11 September 2017 — John Pilger
“The aim of this film is to break a silence: the United States and China may be on the road to war, and nuclear war is no longer unthinkable” – John Pilger in The Coming War on China.
Now available for screenings in the U.S.
**** 4 stars “A gripping film … a strong corrective to our bland and complacent indifference” — Peter Bradshaw, Guardian
**** 4 stars “A film that will change hearts and minds.” — The Upcoming
“Shocking, terrifying, disturbing” — Entertainment Focus
“The kind of stark warning we need” — Cinevue
Written, directed and produced by John Pilger
For further information, please contact
With Donald Trump threatening a war in Asia over North Korea, the real target is China. A new feature-length documentary by award-winning journalist and filmmaker John Pilger is perhaps Pilger’s most timely and urgent investigation. The film is both a warning and an inspiring story of people’s resistance.
Filmed over two years in the Marshall Islands, Japan, Korea, China and the United States, The Coming War on China reveals a build-up to war on the doorstep of China. More than 400 US military bases now encircle China in what one strategist calls “a perfect noose”.
Bringing together rare archive and interviews with witnesses, Pilger reveals America’s secret history in the region that has relevance to urgent events today.
Pilger and his crew chartered a plane to the irradiated island of Bikini where the 1954 Hydrogen Bomb poisoned the environment forever. He reports: “As my aircraft banked low over Bikini atoll, the emerald lagoon beneath me suddenly disappeared into a vast black hole, a deathly void. When I stepped out of the plane, my shoes registered “unsafe” on a Geiger counter. Almost everything was irradiated. Palm trees stood in unworldly formations, unbending in the breeze. There were no birds.

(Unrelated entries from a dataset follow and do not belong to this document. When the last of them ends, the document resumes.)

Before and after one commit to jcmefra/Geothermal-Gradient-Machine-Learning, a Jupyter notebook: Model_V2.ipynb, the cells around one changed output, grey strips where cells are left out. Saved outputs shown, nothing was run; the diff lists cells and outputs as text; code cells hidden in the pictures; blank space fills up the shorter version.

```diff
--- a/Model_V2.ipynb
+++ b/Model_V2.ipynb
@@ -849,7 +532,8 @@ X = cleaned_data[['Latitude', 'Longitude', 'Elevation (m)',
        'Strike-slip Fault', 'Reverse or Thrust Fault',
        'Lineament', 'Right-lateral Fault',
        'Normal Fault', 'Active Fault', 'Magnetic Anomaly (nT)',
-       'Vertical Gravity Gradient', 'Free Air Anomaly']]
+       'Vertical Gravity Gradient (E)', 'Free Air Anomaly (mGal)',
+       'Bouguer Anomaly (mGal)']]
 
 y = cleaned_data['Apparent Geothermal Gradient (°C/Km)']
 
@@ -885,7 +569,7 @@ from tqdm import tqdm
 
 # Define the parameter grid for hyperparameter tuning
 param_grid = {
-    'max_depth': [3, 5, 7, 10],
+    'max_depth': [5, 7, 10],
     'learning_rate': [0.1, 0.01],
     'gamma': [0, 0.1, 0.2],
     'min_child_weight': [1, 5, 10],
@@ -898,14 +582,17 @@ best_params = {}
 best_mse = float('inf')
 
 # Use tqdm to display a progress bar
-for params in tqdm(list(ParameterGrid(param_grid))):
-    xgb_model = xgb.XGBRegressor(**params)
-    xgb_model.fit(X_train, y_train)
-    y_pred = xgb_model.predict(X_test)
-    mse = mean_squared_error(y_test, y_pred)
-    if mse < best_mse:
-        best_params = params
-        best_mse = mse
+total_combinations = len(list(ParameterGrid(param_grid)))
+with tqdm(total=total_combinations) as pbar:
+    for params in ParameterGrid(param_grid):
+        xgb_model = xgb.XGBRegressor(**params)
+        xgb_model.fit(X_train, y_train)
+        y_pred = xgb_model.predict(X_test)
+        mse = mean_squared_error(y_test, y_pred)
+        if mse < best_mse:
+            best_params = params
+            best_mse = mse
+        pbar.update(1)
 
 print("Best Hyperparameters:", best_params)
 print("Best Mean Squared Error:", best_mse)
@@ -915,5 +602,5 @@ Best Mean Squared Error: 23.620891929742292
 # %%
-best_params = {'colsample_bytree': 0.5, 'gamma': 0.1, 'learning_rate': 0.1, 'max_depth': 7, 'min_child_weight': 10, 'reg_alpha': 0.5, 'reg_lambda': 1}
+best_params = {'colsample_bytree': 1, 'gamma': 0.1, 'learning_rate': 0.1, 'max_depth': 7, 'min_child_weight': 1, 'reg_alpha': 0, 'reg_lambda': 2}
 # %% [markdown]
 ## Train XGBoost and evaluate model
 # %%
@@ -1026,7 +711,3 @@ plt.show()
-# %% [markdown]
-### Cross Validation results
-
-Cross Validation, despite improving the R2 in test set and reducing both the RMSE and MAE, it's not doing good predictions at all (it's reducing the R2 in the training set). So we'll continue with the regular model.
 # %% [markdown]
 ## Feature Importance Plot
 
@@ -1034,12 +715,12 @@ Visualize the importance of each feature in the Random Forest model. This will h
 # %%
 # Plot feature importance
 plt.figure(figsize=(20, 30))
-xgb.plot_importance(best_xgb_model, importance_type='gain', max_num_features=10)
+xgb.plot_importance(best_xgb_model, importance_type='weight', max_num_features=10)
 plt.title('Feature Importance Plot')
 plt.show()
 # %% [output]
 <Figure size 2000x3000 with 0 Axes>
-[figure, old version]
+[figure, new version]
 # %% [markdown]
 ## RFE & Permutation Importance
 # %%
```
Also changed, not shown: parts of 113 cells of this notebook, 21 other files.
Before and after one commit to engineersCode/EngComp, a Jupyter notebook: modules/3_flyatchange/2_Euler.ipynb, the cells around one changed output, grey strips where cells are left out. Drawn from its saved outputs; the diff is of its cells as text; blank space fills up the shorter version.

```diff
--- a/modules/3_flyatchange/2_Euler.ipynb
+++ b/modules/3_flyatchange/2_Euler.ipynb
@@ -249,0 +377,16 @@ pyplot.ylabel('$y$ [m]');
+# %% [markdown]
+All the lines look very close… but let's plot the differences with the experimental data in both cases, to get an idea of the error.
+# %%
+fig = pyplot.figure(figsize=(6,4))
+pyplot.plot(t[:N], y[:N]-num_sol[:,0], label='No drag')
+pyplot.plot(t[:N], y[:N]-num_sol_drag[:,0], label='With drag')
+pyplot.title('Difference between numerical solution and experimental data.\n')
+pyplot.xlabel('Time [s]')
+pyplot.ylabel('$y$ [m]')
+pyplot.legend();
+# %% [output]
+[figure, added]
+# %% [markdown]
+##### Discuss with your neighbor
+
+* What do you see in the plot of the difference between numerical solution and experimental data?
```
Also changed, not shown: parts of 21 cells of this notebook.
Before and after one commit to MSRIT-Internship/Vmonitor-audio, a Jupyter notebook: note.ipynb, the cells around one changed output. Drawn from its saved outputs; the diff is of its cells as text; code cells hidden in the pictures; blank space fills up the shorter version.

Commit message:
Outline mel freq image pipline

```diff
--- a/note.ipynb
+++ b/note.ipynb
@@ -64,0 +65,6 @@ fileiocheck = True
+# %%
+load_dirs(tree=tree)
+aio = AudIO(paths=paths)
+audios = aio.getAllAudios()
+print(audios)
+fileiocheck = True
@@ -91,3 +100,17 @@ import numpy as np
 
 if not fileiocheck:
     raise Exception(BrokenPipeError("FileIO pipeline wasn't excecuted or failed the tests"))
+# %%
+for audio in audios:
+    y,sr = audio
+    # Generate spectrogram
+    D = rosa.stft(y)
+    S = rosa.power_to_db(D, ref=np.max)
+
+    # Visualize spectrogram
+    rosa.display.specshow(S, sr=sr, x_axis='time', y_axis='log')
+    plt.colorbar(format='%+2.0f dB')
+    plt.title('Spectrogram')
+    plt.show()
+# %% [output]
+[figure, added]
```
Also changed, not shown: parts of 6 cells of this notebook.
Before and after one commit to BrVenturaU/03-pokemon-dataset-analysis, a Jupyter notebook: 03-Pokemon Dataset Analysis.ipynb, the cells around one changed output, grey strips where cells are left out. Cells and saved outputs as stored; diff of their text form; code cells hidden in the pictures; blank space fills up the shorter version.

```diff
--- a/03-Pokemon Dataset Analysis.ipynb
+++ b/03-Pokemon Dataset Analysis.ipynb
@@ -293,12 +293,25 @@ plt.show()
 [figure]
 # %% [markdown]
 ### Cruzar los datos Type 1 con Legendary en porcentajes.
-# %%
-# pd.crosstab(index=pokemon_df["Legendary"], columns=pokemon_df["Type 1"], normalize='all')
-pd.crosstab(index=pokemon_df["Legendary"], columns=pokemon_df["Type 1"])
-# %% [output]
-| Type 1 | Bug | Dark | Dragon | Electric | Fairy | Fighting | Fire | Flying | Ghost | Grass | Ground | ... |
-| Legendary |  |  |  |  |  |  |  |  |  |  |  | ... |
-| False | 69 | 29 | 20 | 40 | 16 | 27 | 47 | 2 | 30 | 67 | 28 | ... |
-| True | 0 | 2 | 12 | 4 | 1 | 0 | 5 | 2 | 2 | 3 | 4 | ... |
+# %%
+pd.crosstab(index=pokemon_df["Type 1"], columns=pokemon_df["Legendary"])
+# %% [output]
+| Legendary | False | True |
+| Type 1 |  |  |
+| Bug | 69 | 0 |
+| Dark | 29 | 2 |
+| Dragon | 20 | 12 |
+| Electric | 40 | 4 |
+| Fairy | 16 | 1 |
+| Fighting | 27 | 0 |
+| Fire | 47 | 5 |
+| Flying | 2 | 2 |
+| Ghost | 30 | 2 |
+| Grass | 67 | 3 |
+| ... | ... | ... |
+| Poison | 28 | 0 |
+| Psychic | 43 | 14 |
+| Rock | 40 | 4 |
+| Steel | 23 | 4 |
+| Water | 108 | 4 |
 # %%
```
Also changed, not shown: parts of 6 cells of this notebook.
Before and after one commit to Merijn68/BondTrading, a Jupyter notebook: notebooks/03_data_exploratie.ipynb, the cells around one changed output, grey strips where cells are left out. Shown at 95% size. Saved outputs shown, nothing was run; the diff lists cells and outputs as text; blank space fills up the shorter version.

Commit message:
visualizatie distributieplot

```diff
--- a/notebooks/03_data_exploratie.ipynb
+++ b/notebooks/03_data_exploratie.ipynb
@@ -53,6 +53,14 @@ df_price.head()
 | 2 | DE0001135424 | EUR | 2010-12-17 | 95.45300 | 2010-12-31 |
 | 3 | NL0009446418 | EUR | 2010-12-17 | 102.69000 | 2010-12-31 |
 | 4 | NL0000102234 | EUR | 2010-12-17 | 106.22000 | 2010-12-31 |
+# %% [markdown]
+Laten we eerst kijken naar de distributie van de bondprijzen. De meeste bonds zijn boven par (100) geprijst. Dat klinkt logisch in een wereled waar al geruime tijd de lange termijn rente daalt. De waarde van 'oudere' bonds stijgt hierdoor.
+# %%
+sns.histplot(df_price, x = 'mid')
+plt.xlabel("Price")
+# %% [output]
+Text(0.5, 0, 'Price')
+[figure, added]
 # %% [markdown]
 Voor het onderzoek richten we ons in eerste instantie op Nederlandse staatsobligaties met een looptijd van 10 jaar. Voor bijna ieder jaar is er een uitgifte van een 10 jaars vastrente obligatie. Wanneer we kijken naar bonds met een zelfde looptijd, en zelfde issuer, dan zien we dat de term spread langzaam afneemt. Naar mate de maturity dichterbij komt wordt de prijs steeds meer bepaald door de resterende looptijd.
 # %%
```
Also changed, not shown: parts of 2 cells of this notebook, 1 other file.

It was a vision of what the world can expect if two nuclear powers go to war.”
The Coming War is also about the human spirit and the rise of an extraordinary resistance in faraway places. On the Japanese island of Okinawa, home to 32 US bases – where the population lives along a razor-wired fenceline and beneath the screeching of military aircraft – Okinawans are challenging the greatest military power in the world, and succeeding.
Across the East China Sea lies the Korean island of Jeju, a semi- tropical sanctuary and World Heritage Site declared “an island of world peace”. On this island of world peace is one of the biggest military bases in Asia, aimed at China — purpose-built for US aircraft carriers, nuclear submarines and missile destroyers.
For almost a decade the people of Jeju have been peacefully resisting the base. Every day, twice a day, farmers, villagers, priests and supporters from all over the world stage an extraordinary Catholic mass that blocks the gates. Every day, police remove the priests and the worshippers, bodily, and their altar. It is a silent, moving spectacle. One of the leaders, Father Mun Jeong-hyeon, says: “I sing four songs every day at the base. I sing in typhoons — no exception.”
From Jeju, Pilger flew to Shanghai. “When I was last in China,” he says, “ the loudest noise I remember was the tinkling of bicycle bells; Mao Zedong had recently died, and the cities seemed dark, forbidding places. Nothing prepared me for the astonishing changes that had taken place.”
China today presents exquisite ironies, not least the house in Shanghai where Mao and his comrades secretly founded the Communist Party of China in 1921. Today, it stands in the heart of a very capitalist shipping district; you walk out of this Communist shrine with your plastic bust of Mao into the embrace of Starbucks, Apple, Cartier.
The world is shifting east, and America’s dominance is ending. Once subjugated, scorned and impoverished, China is rising inexorably as the world’s banker and builder. Will all this be allowed to happen peacefully? “We need to make America strong again,” says President-elect Donald Trump. “We need to make America great again … and we need victories.”
In his new film, Pilger shows how close the world has come to nuclear war – in Asia. The Coming War on China has been broadcast on network TV in Britain, Australia and around the world, but is denied the equivalent in the US. It is a must-see for community and activist screenings
“John Pilger’s work has truly been a beacon of light in dark times” – Noam Chomsky.
For screenings, contact Bullfrog Films firstname.lastname@example.org